memory chips

IBM reports advances in new memory technology

"The technology is called phase-change memory, or PCM, which is seen as an alternative to flash. Flash has proved popular for use in mobile devices but is considered to have limitations, such as in high-end business infrastructure. IBM on Thursday said it has developed a PCM chip that effectively can double a device's memory capacity--in comparison to other PCM chips--while maintaining a low error rate. PCM chips can experience problems the longer the data are stored..."

Japan Quake Rattles Chip Industry

"Japan's massive earthquake affected operations at dozens of semiconductor factories, raising fears of shortages or price increases for a number of widely used components—particularly the chips known as flash memory that store data in hit products like smartphones and tablet PCs. The quake struck hundreds of miles from many key chip plants, including most of the factories that account for the bulk of Japan's flash-memory production.

Melting memory chips in mass production

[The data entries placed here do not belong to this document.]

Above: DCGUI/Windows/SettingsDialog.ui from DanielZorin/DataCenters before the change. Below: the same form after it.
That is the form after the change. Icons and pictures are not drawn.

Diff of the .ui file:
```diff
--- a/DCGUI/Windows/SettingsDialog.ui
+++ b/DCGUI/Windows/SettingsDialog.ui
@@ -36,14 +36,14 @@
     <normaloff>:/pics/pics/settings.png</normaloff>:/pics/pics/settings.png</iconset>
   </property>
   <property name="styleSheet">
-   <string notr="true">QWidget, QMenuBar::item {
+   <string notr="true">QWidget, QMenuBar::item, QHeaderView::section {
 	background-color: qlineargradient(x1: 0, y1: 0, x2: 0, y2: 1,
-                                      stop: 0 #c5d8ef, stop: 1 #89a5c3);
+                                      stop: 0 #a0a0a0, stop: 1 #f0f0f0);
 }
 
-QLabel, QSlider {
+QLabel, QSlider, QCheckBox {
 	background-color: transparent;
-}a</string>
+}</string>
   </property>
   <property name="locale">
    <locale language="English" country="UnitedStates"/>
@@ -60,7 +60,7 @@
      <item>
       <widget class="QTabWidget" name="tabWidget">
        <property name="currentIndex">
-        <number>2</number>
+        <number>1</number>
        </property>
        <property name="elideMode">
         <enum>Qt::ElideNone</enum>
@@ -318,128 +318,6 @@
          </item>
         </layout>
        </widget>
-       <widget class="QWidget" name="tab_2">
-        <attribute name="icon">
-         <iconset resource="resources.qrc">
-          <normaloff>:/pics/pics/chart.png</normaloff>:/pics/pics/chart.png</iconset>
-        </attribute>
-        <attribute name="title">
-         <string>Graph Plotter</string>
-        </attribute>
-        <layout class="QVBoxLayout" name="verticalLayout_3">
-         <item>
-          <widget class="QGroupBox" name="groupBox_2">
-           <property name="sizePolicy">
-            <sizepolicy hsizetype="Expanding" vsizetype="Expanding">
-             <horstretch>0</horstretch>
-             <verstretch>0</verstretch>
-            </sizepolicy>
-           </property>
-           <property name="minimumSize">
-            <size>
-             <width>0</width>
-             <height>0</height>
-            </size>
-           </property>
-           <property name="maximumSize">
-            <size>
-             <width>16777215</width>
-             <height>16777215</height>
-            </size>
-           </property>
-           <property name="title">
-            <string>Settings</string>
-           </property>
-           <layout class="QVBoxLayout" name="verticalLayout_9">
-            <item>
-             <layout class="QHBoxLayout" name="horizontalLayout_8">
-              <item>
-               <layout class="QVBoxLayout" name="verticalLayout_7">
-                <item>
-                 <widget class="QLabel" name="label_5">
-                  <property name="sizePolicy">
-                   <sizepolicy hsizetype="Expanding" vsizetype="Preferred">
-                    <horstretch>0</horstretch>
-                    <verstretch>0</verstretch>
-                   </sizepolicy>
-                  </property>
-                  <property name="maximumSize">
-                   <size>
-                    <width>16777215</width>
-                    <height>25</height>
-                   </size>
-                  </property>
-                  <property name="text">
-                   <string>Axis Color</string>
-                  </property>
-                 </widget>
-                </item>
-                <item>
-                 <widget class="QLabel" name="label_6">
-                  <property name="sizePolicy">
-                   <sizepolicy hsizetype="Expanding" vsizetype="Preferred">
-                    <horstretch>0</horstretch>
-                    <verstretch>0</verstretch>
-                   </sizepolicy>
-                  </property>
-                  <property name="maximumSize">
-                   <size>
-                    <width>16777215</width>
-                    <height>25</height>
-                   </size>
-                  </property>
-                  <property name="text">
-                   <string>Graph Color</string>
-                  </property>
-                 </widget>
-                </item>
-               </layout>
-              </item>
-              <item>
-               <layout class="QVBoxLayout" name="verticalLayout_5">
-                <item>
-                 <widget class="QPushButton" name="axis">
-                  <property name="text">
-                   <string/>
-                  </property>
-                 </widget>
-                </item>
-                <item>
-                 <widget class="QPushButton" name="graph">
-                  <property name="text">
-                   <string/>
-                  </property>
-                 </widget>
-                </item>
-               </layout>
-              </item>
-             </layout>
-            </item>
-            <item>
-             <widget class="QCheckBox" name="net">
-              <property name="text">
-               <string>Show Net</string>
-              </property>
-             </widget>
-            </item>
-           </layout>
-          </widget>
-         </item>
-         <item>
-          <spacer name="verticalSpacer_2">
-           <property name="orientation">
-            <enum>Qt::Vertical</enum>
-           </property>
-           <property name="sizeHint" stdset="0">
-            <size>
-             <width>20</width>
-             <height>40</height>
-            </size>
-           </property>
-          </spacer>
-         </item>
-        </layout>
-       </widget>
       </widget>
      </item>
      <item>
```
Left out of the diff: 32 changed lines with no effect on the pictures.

South Korean manufacturer Samsung Electronics announced this week that it has begun mass production of a new kind of memory chip that stores information by melting and freezing tiny crystals. Known as phase-change memory (PCM), the idea was first proposed by physicists in the 1960s. Here, Nature explains how PCM works, why it has taken so long to develop and how it could change your mobile phone forever.

Syndicate content